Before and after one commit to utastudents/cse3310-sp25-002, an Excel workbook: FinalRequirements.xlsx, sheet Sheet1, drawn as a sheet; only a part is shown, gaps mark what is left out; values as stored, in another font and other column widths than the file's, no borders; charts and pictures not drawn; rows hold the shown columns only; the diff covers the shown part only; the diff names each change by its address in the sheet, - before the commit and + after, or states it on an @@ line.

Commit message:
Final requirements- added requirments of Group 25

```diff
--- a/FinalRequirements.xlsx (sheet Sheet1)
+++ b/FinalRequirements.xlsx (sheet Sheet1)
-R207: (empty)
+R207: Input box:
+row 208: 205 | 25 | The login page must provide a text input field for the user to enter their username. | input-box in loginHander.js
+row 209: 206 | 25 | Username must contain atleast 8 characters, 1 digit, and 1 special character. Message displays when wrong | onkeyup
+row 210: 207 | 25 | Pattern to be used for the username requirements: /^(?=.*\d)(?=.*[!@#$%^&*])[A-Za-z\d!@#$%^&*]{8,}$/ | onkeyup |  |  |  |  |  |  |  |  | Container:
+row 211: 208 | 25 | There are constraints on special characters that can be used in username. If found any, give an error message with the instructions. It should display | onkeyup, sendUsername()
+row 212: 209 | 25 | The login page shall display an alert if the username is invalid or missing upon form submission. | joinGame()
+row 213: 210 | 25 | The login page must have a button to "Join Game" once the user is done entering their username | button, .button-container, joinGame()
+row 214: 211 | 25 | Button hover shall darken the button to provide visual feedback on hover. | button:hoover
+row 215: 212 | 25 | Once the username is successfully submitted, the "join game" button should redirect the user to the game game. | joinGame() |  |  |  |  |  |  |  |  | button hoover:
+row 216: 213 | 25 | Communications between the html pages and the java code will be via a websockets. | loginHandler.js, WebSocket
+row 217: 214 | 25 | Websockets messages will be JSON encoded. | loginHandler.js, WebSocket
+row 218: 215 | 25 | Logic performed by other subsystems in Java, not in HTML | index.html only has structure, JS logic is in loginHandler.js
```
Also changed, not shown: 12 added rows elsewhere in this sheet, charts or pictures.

◆ Brief ◆
What you return must match the listing exactly, with nothing missing.

◆ Finished exercise ◆
Before and after one commit to utastudents/cse3310-sp25-002, an Excel workbook: FinalRequirements.xlsx, sheet Sheet1, drawn as a sheet; only a part is shown, gaps mark what is left out; values as stored, in another font and other column widths than the file's, no borders; charts and pictures not drawn; rows hold the shown columns only; the diff covers the shown part only; the diff names each change by its address in the sheet, - before the commit and + after, or states it on an @@ line.

Commit message:
Final requirements- added requirments of Group 25

```diff
--- a/FinalRequirements.xlsx (sheet Sheet1)
+++ b/FinalRequirements.xlsx (sheet Sheet1)
-R207: (empty)
+R207: Input box:
+row 208: 205 | 25 | The login page must provide a text input field for the user to enter their username. | input-box in loginHander.js
+row 209: 206 | 25 | Username must contain atleast 8 characters, 1 digit, and 1 special character. Message displays when wrong | onkeyup
+row 210: 207 | 25 | Pattern to be used for the username requirements: /^(?=.*\d)(?=.*[!@#$%^&*])[A-Za-z\d!@#$%^&*]{8,}$/ | onkeyup |  |  |  |  |  |  |  |  | Container:
+row 211: 208 | 25 | There are constraints on special characters that can be used in username. If found any, give an error message with the instructions. It should display | onkeyup, sendUsername()
+row 212: 209 | 25 | The login page shall display an alert if the username is invalid or missing upon form submission. | joinGame()
+row 213: 210 | 25 | The login page must have a button to "Join Game" once the user is done entering their username | button, .button-container, joinGame()
+row 214: 211 | 25 | Button hover shall darken the button to provide visual feedback on hover. | button:hoover
+row 215: 212 | 25 | Once the username is successfully submitted, the "join game" button should redirect the user to the game game. | joinGame() |  |  |  |  |  |  |  |  | button hoover:
+row 216: 213 | 25 | Communications between the html pages and the java code will be via a websockets. | loginHandler.js, WebSocket
+row 217: 214 | 25 | Websockets messages will be JSON encoded. | loginHandler.js, WebSocket
+row 218: 215 | 25 | Logic performed by other subsystems in Java, not in HTML | index.html only has structure, JS logic is in loginHandler.js
```
Also changed, not shown: 12 added rows elsewhere in this sheet, charts or pictures.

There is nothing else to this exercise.